Read more about the campaign here.

A psychologist and co-founder of a mental health NGO called Customize Cognition, Ritika forayed into the space of menstrual health and hygiene, sexual and reproductive healthcare and rights and gender equality as an MHM Fellow with YKA. She says, “The experience of working on MHM/SRHR and gender equality has been an enriching and eye-opening experience. I have learned what’s beneath the surface of the issue, be it awareness, lack of resources or disregard for trans men, who also menstruate.”

The Transmen-ses campaign aims to tackle the issue of silence and disregard for trans men’s menstruation needs, by mobilising gender sensitive health professionals and gender neutral restrooms in Lucknow.

Read more about the campaign here.

A Computer Science engineer by education, Nitisha started her career in the corporate sector, before realising she wanted to work in the development and social justice space. Since then, she has worked with Teach For India and Care India and is from the founding batch of Indian School of Development Management (ISDM), a one of its kind organisation creating leaders for the development sector through its experiential learning post graduate program.

As a Youth Ki Awaaz Menstrual Health Fellow, Nitisha has started Let’s Talk Period, a campaign to mobilise young people to switch to sustainable period products. She says, “80 lakh women in Delhi use non-biodegradable sanitary products, generate 3000 tonnes of menstrual waste, that takes 500-800 years to decompose; which in turn contributes to the health issues of all menstruators, increased burden of waste management on the city and harmful living environment for all citizens.

Let’s Talk Period aims to change this by

Find out more about her campaign here.

Share your details to download the report.









We promise not to spam or send irrelevant information.

A former Assistant Secretary with the Ministry of Women and Child Development in West Bengal for three months, Lakshmi Bhavya has been championing the cause of menstrual hygiene in her district. By associating herself with the Lalana Campaign, a holistic menstrual hygiene awareness campaign which is conducted by the Anahat NGO, Lakshmi has been slowly breaking taboos when it comes to periods and menstrual hygiene.

A Gender Rights Activist working with the tribal and marginalized communities in india, Srilekha is a PhD scholar working on understanding body and sexuality among tribal girls, to fill the gaps in research around indigenous women and their stories.

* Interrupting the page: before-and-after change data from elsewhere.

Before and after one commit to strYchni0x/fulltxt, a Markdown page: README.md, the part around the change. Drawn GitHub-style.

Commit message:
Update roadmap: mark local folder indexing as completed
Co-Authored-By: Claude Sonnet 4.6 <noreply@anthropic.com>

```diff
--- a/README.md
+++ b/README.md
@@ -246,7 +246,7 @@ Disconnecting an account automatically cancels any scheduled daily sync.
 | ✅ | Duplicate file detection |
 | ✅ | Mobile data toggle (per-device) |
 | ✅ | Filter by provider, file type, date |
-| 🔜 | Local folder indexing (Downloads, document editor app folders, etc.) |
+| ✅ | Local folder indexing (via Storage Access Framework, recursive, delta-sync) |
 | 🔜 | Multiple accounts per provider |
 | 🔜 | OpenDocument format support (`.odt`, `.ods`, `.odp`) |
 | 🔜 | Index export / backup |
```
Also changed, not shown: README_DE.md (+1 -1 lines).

Srilekha has worked extensively at the grassroots level with community based organisations, through several advocacy initiatives around Gender, Mental Health, Menstrual Hygiene and Sexual and Reproductive Health Rights (SRHR) for the indigenous in Jharkhand, over the last 6 years.

Srilekha has also contributed to sustainable livelihood projects and legal aid programs for survivors of sex trafficking. She has been conducting research based programs on maternal health, mental health, gender based violence, sex and sexuality. Her interest lies in conducting workshops for young people on life skills, feminism, gender and sexuality, trauma, resilience and interpersonal relationships.

A Guwahati-based college student pursuing her Masters in Tata Institute of Social Sciences, Bidisha started the #BleedwithDignity campaign on the technology platform Change.org, demanding that the Government of Assam install
biodegradable sanitary pad vending machines in all government schools across the state. Her petition on Change.org has already gathered support from over 90000 people and continues to grow.

Bidisha was selected in Change.org’s flagship program ‘She Creates Change’ having run successful online advocacy
campaigns, which were widely recognised. Through the #BleedwithDignity campaign; she organised and celebrated World Menstrual Hygiene Day, 2019 in Guwahati, Assam by hosting a wall mural by collaborating with local organisations. The initiative was widely covered by national and local media, and the mural was later inaugurated by the event’s chief guest Commissioner of Guwahati Municipal Corporation (GMC) Debeswar Malakar, IAS.

Sign up for the Youth Ki Awaaz Prime Ministerial Brief below